> [Records for the exercise]:
───

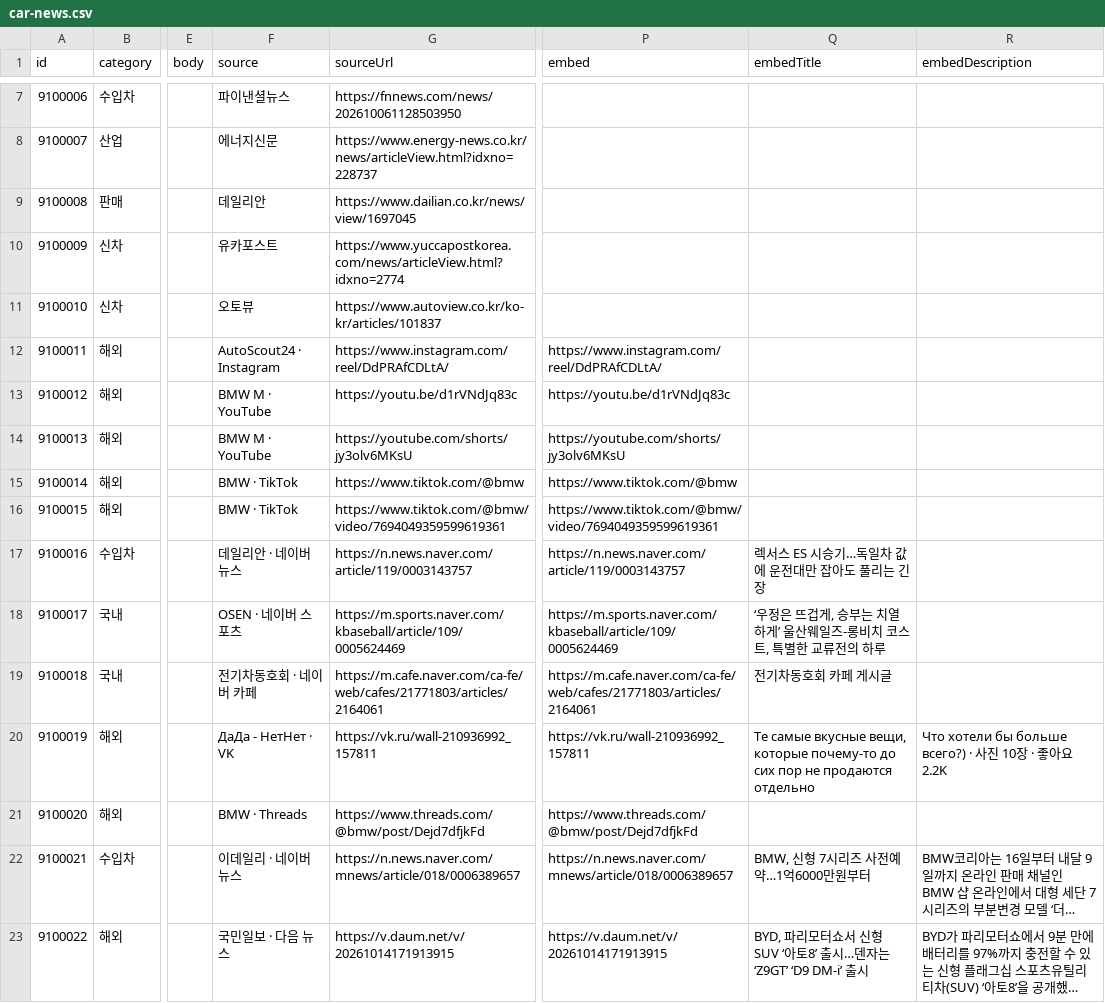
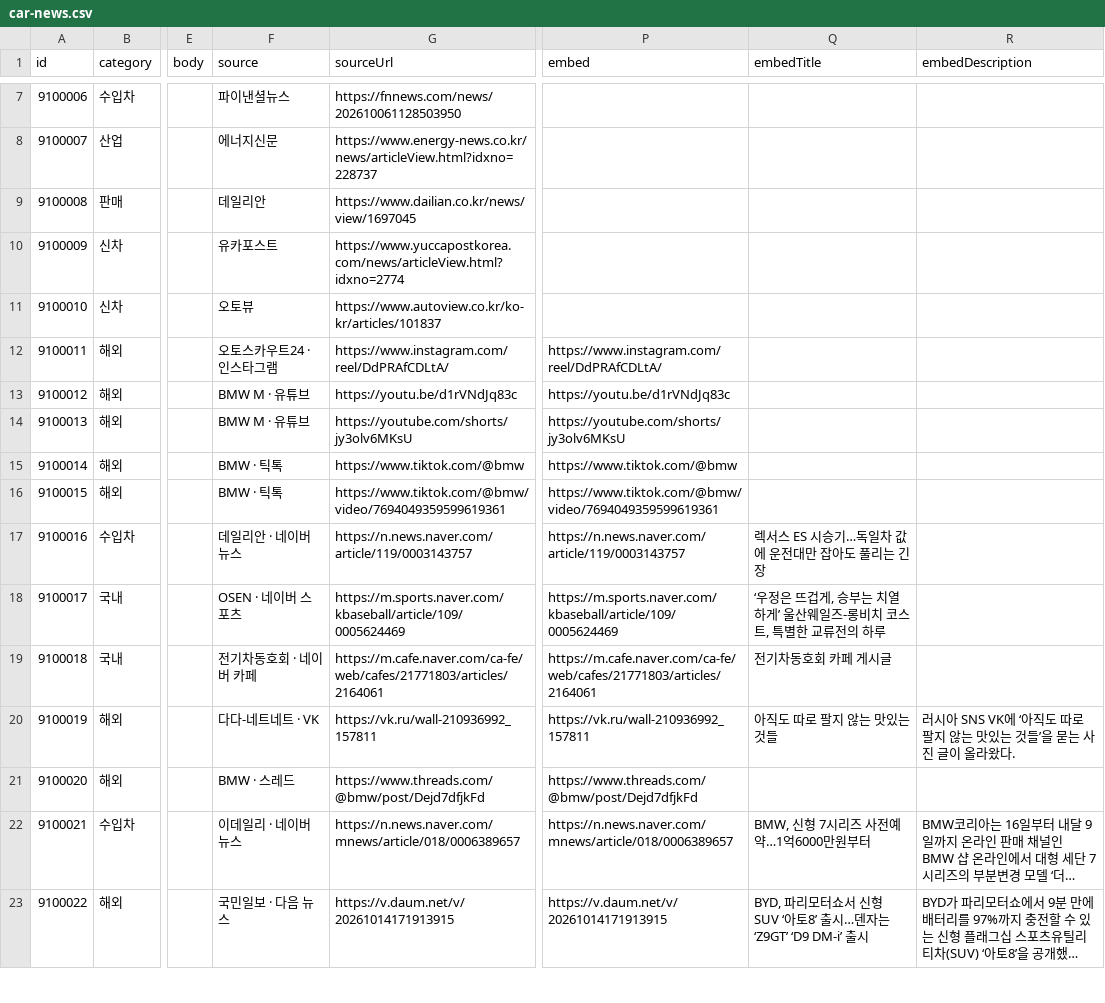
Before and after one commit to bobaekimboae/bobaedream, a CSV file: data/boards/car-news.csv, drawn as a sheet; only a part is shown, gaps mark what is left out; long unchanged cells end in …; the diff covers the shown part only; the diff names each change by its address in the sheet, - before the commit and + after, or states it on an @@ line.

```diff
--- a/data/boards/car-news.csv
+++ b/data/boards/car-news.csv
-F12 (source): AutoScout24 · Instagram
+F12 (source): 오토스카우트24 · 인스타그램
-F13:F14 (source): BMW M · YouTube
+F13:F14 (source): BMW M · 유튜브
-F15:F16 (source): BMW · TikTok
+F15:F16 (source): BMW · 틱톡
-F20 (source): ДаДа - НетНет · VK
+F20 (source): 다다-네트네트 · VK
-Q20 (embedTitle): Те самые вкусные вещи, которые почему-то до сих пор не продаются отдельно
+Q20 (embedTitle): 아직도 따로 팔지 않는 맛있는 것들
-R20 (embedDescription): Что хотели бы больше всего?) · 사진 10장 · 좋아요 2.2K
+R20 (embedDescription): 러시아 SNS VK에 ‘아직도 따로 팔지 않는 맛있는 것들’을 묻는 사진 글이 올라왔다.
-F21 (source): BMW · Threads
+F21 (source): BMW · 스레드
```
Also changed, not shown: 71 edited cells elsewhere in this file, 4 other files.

───

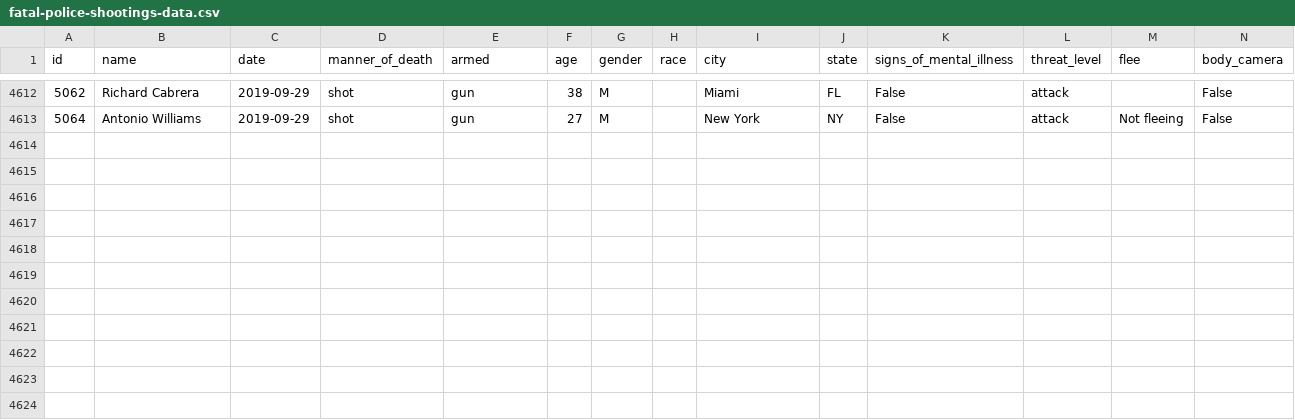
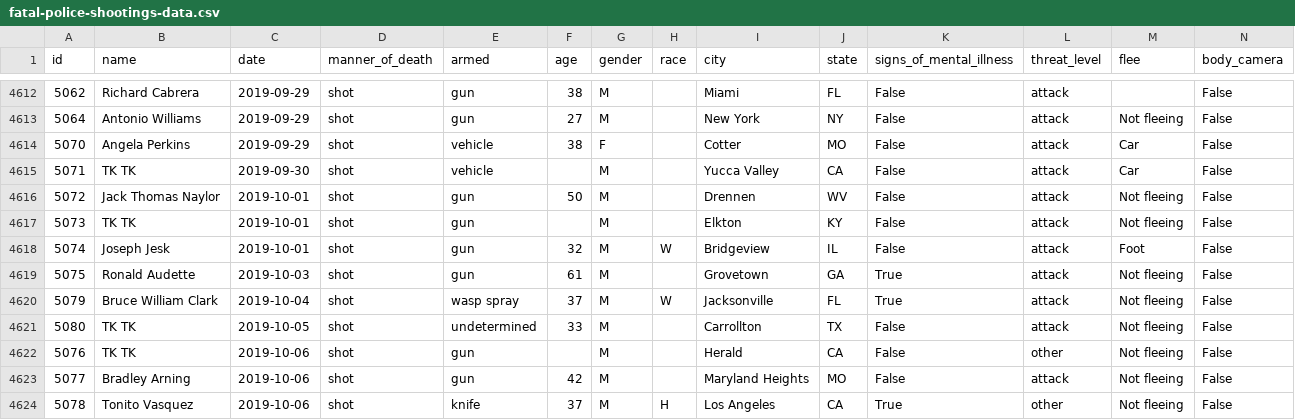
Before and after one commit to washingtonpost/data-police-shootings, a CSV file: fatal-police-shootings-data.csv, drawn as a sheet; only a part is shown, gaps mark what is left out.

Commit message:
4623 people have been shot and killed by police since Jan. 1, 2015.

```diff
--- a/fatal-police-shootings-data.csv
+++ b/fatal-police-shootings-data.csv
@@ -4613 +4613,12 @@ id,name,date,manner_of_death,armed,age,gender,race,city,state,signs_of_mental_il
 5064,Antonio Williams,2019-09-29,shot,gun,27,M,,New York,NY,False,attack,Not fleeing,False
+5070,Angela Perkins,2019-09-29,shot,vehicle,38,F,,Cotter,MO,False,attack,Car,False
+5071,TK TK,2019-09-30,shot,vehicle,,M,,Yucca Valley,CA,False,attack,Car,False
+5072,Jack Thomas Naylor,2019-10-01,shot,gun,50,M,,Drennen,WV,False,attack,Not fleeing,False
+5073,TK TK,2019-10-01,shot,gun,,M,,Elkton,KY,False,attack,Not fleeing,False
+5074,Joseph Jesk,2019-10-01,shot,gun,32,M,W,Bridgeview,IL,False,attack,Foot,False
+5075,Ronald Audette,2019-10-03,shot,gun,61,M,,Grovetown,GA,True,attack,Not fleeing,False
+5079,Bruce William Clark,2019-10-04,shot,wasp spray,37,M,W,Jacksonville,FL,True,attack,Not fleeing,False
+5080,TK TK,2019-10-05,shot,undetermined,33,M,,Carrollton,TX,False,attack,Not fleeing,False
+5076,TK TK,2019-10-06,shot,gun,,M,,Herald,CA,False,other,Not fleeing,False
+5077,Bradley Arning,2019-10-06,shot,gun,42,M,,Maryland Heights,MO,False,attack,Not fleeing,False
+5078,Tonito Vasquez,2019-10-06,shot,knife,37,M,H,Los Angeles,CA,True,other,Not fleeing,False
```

───

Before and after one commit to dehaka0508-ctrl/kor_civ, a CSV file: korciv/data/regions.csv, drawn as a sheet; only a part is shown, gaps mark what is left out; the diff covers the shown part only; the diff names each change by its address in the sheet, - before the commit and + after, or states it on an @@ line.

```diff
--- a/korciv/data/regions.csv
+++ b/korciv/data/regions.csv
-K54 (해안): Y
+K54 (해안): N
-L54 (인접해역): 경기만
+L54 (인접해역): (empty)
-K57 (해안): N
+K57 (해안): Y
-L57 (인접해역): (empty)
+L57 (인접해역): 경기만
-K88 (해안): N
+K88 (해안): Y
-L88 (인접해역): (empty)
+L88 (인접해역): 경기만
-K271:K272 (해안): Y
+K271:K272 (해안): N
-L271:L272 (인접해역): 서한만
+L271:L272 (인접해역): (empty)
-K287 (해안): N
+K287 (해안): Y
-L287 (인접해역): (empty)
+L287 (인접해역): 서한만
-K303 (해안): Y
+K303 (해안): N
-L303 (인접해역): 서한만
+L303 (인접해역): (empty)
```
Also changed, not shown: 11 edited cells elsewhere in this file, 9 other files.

───

> [Your objective]:
Find the line with "Before and after one commit to bobaekimboae/bobaedream, a" in the entries above. Retype it and each line after it, exactly, through the line with "Also changed, not shown: 71", and stop there.

> [Worked solution]:
Before and after one commit to bobaekimboae/bobaedream, a CSV file: data/boards/car-news.csv, drawn as a sheet; only a part is shown, gaps mark what is left out; long unchanged cells end in …; the diff covers the shown part only; the diff names each change by its address in the sheet, - before the commit and + after, or states it on an @@ line.

```diff
--- a/data/boards/car-news.csv
+++ b/data/boards/car-news.csv
-F12 (source): AutoScout24 · Instagram
+F12 (source): 오토스카우트24 · 인스타그램
-F13:F14 (source): BMW M · YouTube
+F13:F14 (source): BMW M · 유튜브
-F15:F16 (source): BMW · TikTok
+F15:F16 (source): BMW · 틱톡
-F20 (source): ДаДа - НетНет · VK
+F20 (source): 다다-네트네트 · VK
-Q20 (embedTitle): Те самые вкусные вещи, которые почему-то до сих пор не продаются отдельно
+Q20 (embedTitle): 아직도 따로 팔지 않는 맛있는 것들
-R20 (embedDescription): Что хотели бы больше всего?) · 사진 10장 · 좋아요 2.2K
+R20 (embedDescription): 러시아 SNS VK에 ‘아직도 따로 팔지 않는 맛있는 것들’을 묻는 사진 글이 올라왔다.
-F21 (source): BMW · Threads
+F21 (source): BMW · 스레드
```
Also changed, not shown: 71 edited cells elsewhere in this file, 4 other files.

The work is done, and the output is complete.